▶ [TASK DIRECTIONS] Search each line of the data for the word "project"; copy every line where it is found.

▶ [Change detection data]
Segment Open

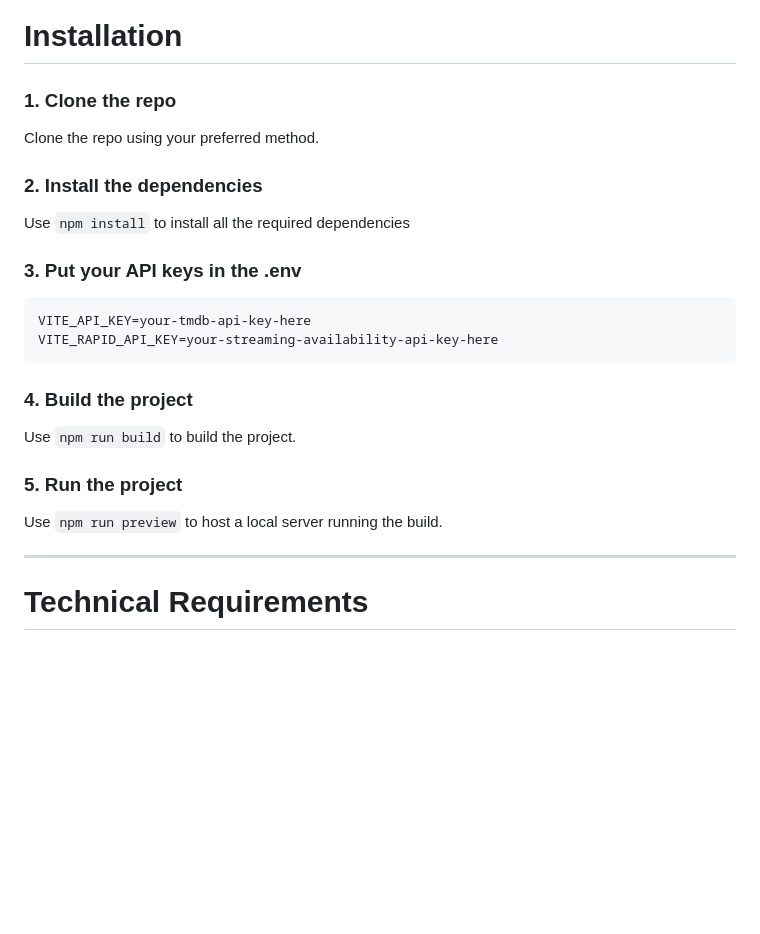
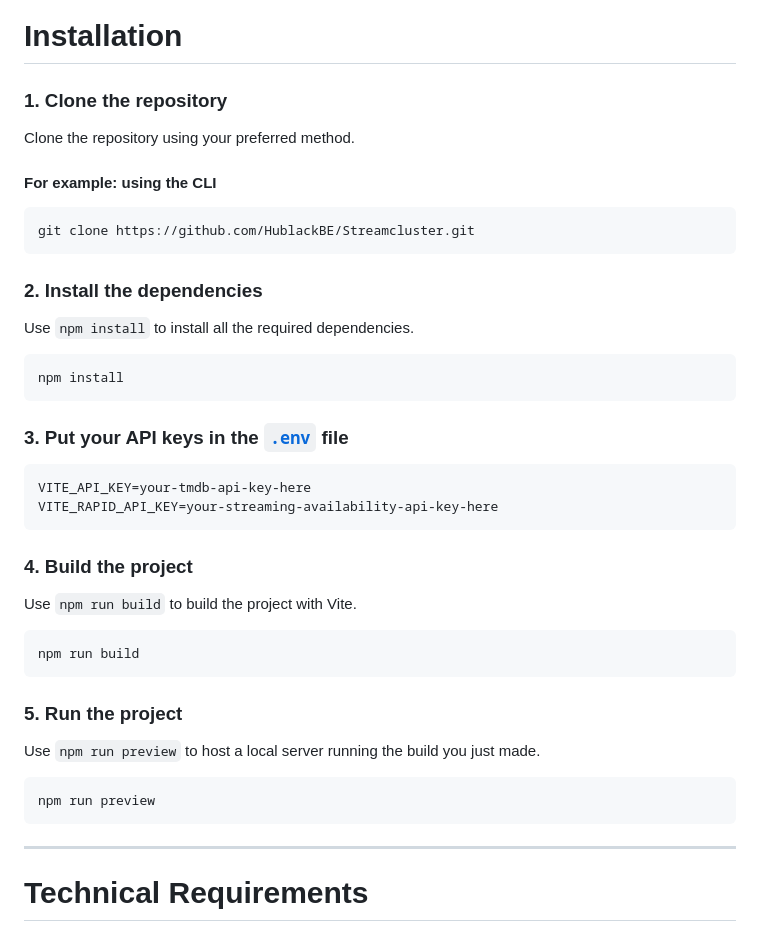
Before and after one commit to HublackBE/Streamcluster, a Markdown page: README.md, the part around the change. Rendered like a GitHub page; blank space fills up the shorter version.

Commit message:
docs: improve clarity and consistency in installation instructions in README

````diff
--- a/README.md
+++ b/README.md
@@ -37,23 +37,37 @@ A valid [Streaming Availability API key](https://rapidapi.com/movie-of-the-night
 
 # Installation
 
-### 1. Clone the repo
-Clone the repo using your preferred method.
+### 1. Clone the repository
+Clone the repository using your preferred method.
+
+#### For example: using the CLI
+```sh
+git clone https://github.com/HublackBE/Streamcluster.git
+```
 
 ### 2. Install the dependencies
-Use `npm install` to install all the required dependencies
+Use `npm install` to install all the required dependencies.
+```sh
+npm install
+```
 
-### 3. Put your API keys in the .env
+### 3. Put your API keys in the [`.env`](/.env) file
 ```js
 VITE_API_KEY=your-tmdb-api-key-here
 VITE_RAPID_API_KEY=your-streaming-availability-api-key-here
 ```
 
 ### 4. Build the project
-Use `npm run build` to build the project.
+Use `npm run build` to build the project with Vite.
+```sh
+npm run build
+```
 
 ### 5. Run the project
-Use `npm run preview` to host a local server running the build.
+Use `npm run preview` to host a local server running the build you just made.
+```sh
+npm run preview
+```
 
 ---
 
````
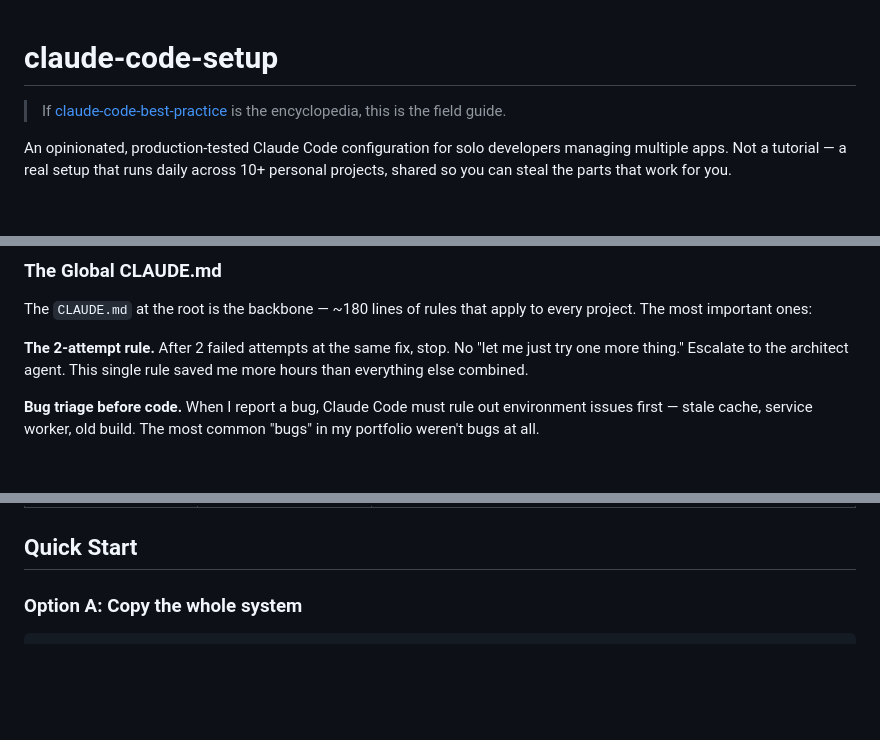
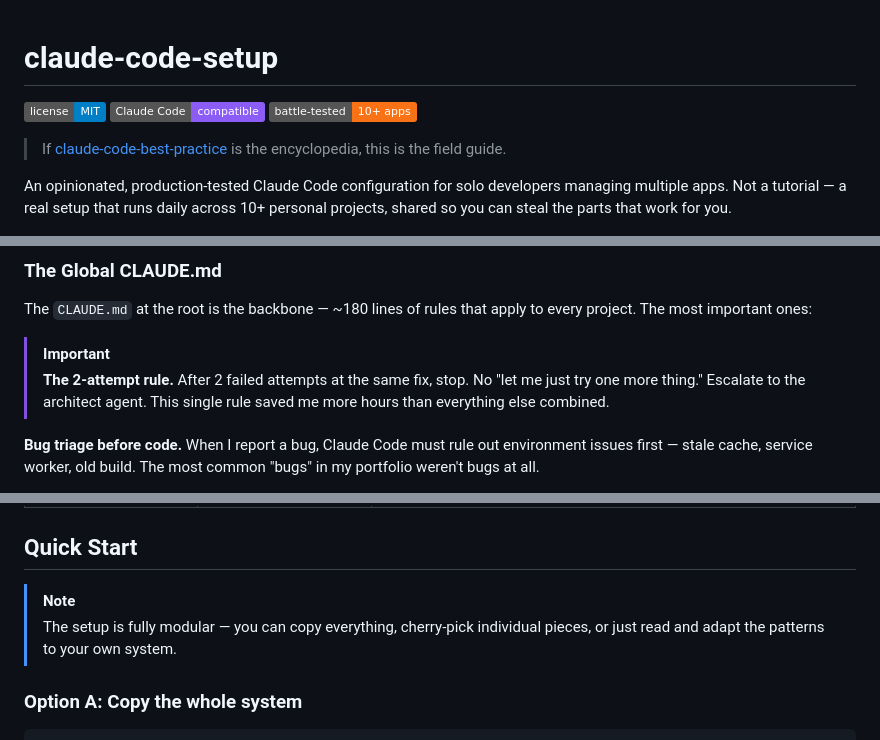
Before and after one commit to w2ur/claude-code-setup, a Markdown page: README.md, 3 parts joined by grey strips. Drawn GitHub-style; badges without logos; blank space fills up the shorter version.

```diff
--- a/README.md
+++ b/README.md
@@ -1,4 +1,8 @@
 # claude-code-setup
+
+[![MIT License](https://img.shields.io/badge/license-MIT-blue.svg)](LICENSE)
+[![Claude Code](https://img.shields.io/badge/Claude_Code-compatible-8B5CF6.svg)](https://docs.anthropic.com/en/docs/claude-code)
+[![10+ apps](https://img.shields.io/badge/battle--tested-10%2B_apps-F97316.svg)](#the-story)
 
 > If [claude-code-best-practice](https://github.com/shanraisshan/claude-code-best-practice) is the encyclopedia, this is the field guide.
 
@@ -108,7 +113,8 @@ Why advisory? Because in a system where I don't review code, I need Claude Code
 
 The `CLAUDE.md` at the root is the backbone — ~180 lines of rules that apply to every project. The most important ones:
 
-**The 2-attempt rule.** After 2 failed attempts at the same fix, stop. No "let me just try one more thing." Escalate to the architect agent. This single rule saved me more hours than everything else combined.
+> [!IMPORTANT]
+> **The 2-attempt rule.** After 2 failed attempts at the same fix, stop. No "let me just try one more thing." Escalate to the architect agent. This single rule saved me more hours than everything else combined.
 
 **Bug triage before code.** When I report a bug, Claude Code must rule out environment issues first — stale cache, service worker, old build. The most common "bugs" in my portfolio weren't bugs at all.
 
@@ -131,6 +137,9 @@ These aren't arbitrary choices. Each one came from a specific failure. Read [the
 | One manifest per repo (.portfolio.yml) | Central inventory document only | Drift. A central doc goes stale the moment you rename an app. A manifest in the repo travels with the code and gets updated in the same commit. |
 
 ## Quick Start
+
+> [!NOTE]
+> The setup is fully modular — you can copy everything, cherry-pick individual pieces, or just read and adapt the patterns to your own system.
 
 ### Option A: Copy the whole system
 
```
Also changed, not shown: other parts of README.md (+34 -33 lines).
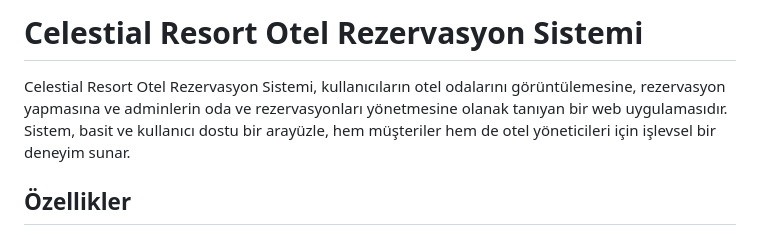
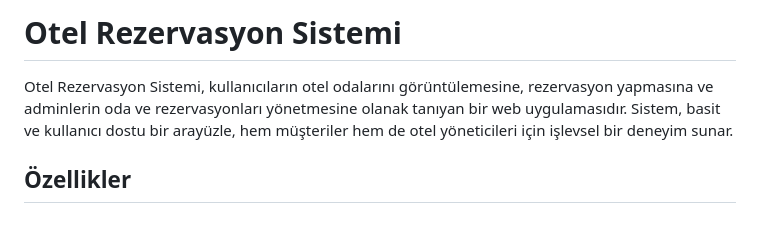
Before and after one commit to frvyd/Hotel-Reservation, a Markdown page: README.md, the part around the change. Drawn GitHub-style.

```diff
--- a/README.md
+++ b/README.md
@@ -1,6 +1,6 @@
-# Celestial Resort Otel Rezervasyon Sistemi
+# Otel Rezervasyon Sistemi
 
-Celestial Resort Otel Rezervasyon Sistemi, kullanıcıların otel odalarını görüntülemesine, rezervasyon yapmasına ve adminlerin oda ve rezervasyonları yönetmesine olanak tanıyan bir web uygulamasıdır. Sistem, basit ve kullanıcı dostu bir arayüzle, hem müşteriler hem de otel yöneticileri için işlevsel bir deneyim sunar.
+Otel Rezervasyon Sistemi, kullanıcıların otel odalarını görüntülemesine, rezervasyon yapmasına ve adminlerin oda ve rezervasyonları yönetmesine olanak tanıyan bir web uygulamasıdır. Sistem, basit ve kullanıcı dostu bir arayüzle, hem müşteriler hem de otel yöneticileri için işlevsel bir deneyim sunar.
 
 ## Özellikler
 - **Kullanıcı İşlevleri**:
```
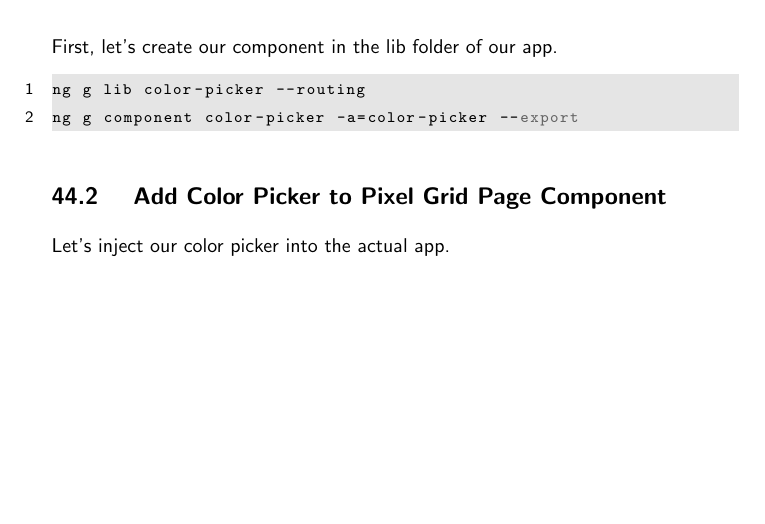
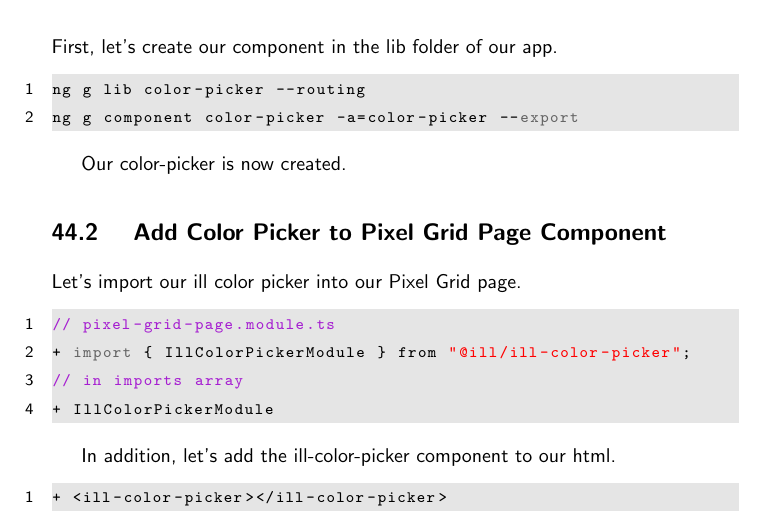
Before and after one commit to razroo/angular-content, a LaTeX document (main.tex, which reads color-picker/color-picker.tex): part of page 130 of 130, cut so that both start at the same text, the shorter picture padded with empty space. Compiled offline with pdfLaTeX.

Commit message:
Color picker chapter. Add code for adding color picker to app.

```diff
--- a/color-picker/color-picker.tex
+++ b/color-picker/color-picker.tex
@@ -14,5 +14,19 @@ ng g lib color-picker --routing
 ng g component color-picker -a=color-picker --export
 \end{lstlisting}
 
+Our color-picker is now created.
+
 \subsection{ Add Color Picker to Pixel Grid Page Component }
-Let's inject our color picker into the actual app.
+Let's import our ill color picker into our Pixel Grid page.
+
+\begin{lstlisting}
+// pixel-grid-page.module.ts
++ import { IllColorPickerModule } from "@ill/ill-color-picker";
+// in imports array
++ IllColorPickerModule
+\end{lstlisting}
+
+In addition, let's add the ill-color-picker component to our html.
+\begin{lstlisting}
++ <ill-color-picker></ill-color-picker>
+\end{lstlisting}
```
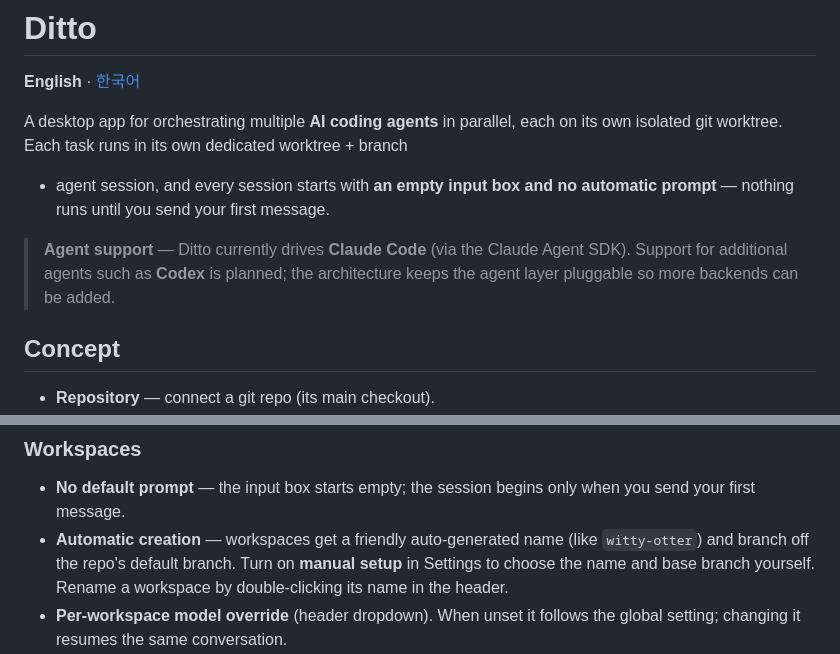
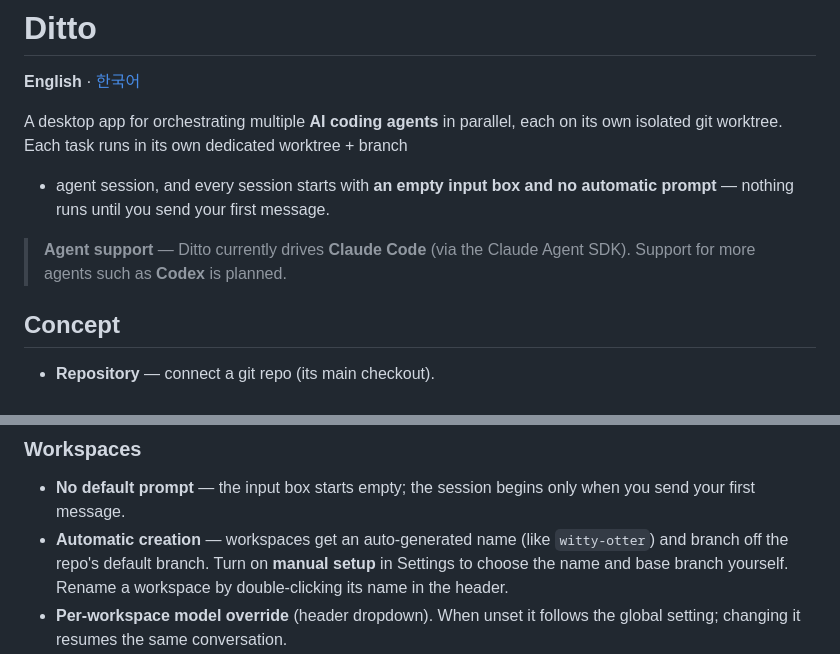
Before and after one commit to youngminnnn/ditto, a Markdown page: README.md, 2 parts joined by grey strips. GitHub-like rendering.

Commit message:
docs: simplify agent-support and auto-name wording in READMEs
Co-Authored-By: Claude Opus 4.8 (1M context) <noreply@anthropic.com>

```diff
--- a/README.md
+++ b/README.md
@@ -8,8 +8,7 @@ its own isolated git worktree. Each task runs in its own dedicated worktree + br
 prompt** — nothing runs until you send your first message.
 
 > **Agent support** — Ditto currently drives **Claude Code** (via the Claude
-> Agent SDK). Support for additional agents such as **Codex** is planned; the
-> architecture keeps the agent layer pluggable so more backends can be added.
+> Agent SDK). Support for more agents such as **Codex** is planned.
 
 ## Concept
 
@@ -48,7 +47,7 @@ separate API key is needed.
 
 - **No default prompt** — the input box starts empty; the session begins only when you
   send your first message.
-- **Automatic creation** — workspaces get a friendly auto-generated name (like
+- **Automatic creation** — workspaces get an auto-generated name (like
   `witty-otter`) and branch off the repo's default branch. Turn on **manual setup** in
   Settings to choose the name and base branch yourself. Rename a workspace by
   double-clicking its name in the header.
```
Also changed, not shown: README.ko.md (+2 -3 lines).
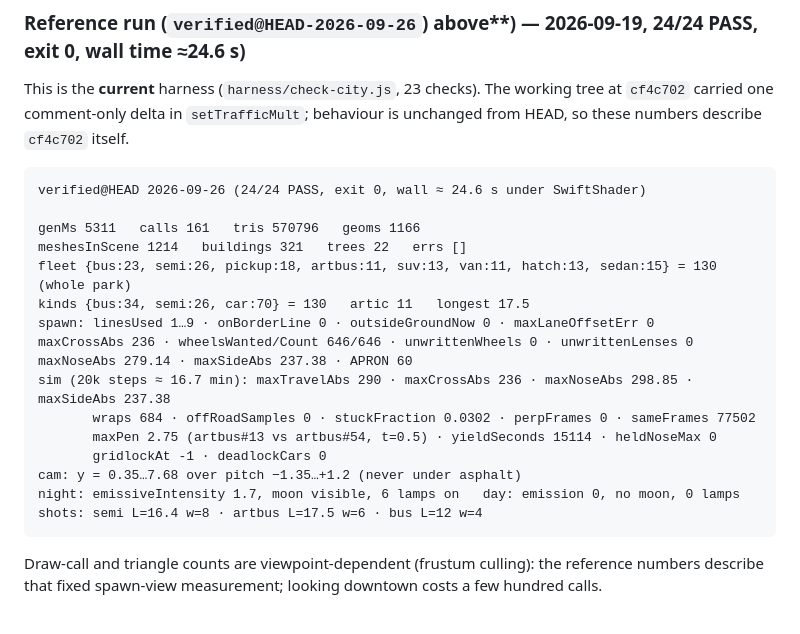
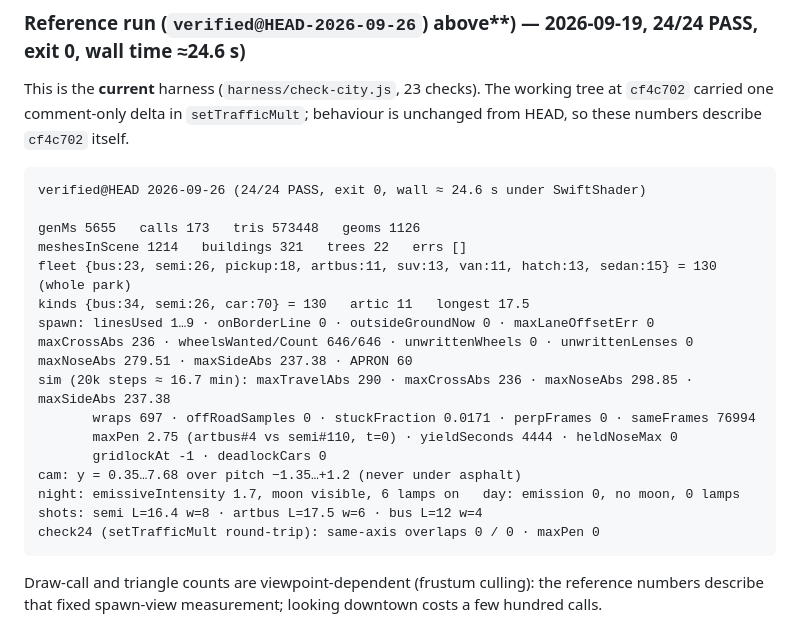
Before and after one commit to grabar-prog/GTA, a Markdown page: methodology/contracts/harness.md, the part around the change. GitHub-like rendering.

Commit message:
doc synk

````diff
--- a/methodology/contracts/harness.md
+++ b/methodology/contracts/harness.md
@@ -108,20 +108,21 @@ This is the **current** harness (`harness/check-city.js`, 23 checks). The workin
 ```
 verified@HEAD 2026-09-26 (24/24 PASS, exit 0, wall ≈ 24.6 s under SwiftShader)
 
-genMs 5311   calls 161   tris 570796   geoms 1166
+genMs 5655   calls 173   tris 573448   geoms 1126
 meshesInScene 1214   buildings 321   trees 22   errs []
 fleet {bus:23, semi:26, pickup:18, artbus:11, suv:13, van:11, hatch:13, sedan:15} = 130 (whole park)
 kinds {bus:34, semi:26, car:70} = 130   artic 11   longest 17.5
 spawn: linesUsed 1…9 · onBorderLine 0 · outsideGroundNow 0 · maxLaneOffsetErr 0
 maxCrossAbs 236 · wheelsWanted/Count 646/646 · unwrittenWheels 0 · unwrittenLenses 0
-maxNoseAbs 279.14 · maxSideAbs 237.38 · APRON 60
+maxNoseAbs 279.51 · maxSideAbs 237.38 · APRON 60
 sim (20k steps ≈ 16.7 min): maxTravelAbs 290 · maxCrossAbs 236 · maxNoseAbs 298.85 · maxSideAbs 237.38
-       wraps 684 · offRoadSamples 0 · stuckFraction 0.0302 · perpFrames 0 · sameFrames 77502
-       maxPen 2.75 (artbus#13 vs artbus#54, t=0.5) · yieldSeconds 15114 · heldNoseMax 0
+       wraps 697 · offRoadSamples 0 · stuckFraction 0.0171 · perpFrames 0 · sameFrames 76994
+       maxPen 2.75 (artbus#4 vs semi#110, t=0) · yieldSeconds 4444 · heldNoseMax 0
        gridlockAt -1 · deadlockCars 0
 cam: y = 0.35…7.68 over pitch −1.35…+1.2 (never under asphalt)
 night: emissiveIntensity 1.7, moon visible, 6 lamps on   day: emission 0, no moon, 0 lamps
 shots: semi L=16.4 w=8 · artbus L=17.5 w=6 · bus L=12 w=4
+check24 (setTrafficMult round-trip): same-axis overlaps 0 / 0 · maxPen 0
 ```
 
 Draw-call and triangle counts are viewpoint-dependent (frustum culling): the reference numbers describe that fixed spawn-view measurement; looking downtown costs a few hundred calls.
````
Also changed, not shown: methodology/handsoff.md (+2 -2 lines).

Segment Closed

▶ [RESPONSE BOX]
 ### 4. Build the project
-Use `npm run build` to build the project.
+Use `npm run build` to build the project with Vite.
 ### 5. Run the project
 The `CLAUDE.md` at the root is the backbone — ~180 lines of rules that apply to every project. The most important ones:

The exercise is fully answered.